**To do:** Please copy out the records that follow, word for word.

**Data:**
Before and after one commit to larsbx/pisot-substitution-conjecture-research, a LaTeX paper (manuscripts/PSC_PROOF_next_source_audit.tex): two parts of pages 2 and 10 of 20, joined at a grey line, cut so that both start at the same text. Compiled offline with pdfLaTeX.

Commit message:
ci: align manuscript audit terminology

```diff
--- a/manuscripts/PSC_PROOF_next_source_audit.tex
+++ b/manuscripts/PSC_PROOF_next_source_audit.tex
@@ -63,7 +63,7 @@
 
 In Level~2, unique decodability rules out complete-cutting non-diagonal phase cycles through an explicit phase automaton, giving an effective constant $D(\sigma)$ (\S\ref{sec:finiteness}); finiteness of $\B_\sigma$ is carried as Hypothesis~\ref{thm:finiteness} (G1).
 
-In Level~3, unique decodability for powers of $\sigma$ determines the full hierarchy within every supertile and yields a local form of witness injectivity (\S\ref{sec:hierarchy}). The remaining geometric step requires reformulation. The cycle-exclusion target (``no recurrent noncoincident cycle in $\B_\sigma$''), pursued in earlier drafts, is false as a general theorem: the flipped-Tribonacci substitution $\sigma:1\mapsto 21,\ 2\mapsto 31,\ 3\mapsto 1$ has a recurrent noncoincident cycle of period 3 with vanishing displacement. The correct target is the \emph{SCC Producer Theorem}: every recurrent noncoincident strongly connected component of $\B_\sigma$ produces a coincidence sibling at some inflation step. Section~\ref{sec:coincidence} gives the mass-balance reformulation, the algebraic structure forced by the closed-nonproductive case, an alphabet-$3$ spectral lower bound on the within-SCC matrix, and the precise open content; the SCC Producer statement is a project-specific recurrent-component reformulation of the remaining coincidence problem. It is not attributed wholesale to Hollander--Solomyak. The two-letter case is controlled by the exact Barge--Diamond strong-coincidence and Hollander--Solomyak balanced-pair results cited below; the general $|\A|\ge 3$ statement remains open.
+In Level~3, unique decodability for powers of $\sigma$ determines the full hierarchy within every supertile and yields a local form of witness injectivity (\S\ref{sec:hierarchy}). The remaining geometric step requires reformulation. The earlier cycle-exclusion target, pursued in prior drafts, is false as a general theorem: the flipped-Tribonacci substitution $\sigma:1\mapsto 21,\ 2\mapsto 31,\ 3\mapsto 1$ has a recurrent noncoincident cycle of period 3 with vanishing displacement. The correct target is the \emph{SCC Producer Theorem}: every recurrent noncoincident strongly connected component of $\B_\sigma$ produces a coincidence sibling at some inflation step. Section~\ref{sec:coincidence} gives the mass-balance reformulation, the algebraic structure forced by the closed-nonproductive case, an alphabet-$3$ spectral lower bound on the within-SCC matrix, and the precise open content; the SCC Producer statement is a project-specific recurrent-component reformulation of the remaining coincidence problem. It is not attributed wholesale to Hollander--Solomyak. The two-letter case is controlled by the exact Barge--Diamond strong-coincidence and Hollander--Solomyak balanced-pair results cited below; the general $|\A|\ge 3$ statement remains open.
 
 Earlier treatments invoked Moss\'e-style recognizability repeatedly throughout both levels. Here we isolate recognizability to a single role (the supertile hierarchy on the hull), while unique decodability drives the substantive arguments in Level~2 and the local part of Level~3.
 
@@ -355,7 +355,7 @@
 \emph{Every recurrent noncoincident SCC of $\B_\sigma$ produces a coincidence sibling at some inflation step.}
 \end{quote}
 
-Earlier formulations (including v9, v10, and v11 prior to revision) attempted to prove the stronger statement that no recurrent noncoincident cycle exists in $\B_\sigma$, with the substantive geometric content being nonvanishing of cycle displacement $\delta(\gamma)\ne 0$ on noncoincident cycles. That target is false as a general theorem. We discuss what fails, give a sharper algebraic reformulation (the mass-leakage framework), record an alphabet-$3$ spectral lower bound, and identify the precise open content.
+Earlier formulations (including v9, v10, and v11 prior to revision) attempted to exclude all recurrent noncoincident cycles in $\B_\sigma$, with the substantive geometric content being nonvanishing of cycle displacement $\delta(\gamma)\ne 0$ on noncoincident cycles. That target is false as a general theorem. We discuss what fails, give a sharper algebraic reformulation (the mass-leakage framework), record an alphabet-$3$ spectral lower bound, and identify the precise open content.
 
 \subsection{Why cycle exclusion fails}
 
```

**Answer to this problem:**
Before and after one commit to larsbx/pisot-substitution-conjecture-research, a LaTeX paper (manuscripts/PSC_PROOF_next_source_audit.tex): two parts of pages 2 and 10 of 20, joined at a grey line, cut so that both start at the same text. Compiled offline with pdfLaTeX.

Commit message:
ci: align manuscript audit terminology

```diff
--- a/manuscripts/PSC_PROOF_next_source_audit.tex
+++ b/manuscripts/PSC_PROOF_next_source_audit.tex
@@ -63,7 +63,7 @@
 
 In Level~2, unique decodability rules out complete-cutting non-diagonal phase cycles through an explicit phase automaton, giving an effective constant $D(\sigma)$ (\S\ref{sec:finiteness}); finiteness of $\B_\sigma$ is carried as Hypothesis~\ref{thm:finiteness} (G1).
 
-In Level~3, unique decodability for powers of $\sigma$ determines the full hierarchy within every supertile and yields a local form of witness injectivity (\S\ref{sec:hierarchy}). The remaining geometric step requires reformulation. The cycle-exclusion target (``no recurrent noncoincident cycle in $\B_\sigma$''), pursued in earlier drafts, is false as a general theorem: the flipped-Tribonacci substitution $\sigma:1\mapsto 21,\ 2\mapsto 31,\ 3\mapsto 1$ has a recurrent noncoincident cycle of period 3 with vanishing displacement. The correct target is the \emph{SCC Producer Theorem}: every recurrent noncoincident strongly connected component of $\B_\sigma$ produces a coincidence sibling at some inflation step. Section~\ref{sec:coincidence} gives the mass-balance reformulation, the algebraic structure forced by the closed-nonproductive case, an alphabet-$3$ spectral lower bound on the within-SCC matrix, and the precise open content; the SCC Producer statement is a project-specific recurrent-component reformulation of the remaining coincidence problem. It is not attributed wholesale to Hollander--Solomyak. The two-letter case is controlled by the exact Barge--Diamond strong-coincidence and Hollander--Solomyak balanced-pair results cited below; the general $|\A|\ge 3$ statement remains open.
+In Level~3, unique decodability for powers of $\sigma$ determines the full hierarchy within every supertile and yields a local form of witness injectivity (\S\ref{sec:hierarchy}). The remaining geometric step requires reformulation. The earlier cycle-exclusion target, pursued in prior drafts, is false as a general theorem: the flipped-Tribonacci substitution $\sigma:1\mapsto 21,\ 2\mapsto 31,\ 3\mapsto 1$ has a recurrent noncoincident cycle of period 3 with vanishing displacement. The correct target is the \emph{SCC Producer Theorem}: every recurrent noncoincident strongly connected component of $\B_\sigma$ produces a coincidence sibling at some inflation step. Section~\ref{sec:coincidence} gives the mass-balance reformulation, the algebraic structure forced by the closed-nonproductive case, an alphabet-$3$ spectral lower bound on the within-SCC matrix, and the precise open content; the SCC Producer statement is a project-specific recurrent-component reformulation of the remaining coincidence problem. It is not attributed wholesale to Hollander--Solomyak. The two-letter case is controlled by the exact Barge--Diamond strong-coincidence and Hollander--Solomyak balanced-pair results cited below; the general $|\A|\ge 3$ statement remains open.
 
 Earlier treatments invoked Moss\'e-style recognizability repeatedly throughout both levels. Here we isolate recognizability to a single role (the supertile hierarchy on the hull), while unique decodability drives the substantive arguments in Level~2 and the local part of Level~3.
 
@@ -355,7 +355,7 @@
 \emph{Every recurrent noncoincident SCC of $\B_\sigma$ produces a coincidence sibling at some inflation step.}
 \end{quote}
 
-Earlier formulations (including v9, v10, and v11 prior to revision) attempted to prove the stronger statement that no recurrent noncoincident cycle exists in $\B_\sigma$, with the substantive geometric content being nonvanishing of cycle displacement $\delta(\gamma)\ne 0$ on noncoincident cycles. That target is false as a general theorem. We discuss what fails, give a sharper algebraic reformulation (the mass-leakage framework), record an alphabet-$3$ spectral lower bound, and identify the precise open content.
+Earlier formulations (including v9, v10, and v11 prior to revision) attempted to exclude all recurrent noncoincident cycles in $\B_\sigma$, with the substantive geometric content being nonvanishing of cycle displacement $\delta(\gamma)\ne 0$ on noncoincident cycles. That target is false as a general theorem. We discuss what fails, give a sharper algebraic reformulation (the mass-leakage framework), record an alphabet-$3$ spectral lower bound, and identify the precise open content.
 
 \subsection{Why cycle exclusion fails}
 
```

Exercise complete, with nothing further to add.